#### [YOUR ASSIGNMENT]
Work out how many lines in the entries contain the string "postponed", and give nothing but that number.

#### [EXERCISE DATA]
== Segment start ==

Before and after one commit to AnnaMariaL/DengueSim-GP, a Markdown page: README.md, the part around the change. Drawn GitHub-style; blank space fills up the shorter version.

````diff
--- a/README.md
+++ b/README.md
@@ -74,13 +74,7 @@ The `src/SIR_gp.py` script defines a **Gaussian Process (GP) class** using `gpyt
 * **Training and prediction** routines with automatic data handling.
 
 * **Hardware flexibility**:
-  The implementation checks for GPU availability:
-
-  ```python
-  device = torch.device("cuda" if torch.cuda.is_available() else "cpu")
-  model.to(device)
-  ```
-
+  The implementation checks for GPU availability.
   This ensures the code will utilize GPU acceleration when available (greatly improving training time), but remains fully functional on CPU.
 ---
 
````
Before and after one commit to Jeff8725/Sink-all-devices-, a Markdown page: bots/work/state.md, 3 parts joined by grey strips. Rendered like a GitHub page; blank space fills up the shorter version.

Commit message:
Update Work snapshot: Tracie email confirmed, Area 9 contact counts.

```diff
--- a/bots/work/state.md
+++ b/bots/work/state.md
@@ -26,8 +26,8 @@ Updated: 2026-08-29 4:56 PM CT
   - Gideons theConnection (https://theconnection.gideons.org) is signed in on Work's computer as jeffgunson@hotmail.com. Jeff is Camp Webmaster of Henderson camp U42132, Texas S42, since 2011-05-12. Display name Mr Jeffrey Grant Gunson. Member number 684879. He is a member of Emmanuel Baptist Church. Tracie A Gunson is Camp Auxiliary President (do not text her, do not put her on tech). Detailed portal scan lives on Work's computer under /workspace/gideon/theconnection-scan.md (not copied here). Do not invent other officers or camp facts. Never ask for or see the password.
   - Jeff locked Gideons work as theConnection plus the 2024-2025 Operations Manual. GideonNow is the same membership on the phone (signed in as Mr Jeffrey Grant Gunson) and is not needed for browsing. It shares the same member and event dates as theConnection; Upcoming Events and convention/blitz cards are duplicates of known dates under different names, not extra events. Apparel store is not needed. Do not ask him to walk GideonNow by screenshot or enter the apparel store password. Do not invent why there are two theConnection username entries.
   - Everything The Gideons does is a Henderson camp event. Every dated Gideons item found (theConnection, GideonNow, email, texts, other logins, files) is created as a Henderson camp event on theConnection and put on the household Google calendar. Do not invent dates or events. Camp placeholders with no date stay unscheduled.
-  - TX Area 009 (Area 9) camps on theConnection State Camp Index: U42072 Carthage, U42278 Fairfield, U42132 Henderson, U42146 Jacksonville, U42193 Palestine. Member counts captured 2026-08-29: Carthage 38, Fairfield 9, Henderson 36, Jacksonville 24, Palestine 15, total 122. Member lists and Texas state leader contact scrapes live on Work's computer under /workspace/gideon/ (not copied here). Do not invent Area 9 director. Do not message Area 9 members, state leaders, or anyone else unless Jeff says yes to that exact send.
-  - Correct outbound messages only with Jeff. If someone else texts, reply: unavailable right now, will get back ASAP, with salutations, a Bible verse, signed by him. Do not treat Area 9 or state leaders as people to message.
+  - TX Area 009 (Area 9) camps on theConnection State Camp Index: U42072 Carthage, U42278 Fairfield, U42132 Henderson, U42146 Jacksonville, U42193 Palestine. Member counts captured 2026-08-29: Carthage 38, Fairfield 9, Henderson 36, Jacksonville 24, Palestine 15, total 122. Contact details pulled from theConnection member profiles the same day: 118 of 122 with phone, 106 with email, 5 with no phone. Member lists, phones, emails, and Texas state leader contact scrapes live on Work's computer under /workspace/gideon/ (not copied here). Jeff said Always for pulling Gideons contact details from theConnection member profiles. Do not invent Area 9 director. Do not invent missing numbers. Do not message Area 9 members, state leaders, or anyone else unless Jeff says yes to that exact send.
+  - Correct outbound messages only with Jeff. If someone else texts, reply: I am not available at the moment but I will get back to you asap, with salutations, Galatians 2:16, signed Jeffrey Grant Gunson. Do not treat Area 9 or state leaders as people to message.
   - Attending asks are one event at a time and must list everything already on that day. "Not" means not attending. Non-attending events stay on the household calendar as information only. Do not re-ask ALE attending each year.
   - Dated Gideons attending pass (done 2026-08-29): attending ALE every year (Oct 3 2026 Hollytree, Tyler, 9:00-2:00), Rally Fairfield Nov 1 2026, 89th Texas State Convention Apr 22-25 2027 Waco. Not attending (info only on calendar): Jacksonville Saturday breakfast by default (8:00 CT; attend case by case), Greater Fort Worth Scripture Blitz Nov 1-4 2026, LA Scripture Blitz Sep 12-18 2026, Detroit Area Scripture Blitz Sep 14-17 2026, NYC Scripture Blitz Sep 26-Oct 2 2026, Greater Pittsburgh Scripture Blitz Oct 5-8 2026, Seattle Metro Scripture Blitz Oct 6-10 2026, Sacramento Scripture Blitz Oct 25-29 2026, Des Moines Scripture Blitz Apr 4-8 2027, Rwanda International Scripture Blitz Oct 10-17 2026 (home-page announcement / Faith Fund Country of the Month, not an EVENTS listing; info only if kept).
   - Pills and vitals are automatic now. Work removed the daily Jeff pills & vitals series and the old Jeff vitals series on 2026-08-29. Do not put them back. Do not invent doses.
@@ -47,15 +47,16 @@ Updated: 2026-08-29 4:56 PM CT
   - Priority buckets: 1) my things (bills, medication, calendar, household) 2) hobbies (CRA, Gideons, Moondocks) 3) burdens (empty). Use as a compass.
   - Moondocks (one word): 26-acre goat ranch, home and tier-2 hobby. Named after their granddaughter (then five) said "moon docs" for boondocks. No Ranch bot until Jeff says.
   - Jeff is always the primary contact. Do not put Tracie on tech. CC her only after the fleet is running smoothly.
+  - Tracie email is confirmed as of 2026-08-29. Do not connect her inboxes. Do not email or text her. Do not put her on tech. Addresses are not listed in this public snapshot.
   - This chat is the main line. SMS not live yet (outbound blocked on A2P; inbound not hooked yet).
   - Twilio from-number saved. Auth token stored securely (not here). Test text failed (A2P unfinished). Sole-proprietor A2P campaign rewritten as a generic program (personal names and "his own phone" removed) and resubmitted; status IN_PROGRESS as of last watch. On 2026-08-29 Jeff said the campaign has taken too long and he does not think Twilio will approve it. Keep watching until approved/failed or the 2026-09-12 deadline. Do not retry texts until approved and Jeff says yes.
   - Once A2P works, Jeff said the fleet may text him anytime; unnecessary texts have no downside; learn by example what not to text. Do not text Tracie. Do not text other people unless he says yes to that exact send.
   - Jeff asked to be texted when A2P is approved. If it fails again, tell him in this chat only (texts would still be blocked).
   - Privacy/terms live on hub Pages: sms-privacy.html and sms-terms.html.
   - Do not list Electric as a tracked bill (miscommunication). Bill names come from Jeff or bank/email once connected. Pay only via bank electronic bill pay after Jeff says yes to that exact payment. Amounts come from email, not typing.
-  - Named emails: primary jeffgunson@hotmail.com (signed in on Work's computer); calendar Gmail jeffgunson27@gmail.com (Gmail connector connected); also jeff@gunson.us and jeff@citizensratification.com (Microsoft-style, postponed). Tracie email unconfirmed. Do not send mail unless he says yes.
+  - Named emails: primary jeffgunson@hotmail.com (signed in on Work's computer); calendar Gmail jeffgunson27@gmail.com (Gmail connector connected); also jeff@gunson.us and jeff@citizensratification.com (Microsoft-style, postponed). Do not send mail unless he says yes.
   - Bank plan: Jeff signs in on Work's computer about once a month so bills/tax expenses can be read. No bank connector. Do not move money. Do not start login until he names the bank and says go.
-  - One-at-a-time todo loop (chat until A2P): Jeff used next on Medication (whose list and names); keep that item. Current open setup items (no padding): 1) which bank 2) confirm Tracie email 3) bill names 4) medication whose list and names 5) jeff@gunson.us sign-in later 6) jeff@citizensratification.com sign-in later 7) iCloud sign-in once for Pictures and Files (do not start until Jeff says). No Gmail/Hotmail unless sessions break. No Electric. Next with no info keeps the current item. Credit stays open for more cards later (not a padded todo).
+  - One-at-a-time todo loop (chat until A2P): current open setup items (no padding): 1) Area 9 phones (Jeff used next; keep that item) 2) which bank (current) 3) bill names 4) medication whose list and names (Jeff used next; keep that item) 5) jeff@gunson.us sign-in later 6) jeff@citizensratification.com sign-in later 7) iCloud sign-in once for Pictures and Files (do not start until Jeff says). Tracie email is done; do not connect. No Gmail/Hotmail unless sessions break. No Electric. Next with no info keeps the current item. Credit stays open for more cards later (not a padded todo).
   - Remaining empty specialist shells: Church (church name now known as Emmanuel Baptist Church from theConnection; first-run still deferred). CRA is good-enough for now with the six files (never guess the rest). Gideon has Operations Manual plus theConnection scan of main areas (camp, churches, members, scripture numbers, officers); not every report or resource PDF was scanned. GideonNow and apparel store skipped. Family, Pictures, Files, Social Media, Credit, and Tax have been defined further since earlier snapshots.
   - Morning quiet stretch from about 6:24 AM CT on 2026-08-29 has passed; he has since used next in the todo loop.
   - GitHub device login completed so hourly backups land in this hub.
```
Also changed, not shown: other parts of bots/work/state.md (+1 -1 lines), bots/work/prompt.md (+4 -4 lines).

== Segment end ==

#### [WRITTEN REPLY]
2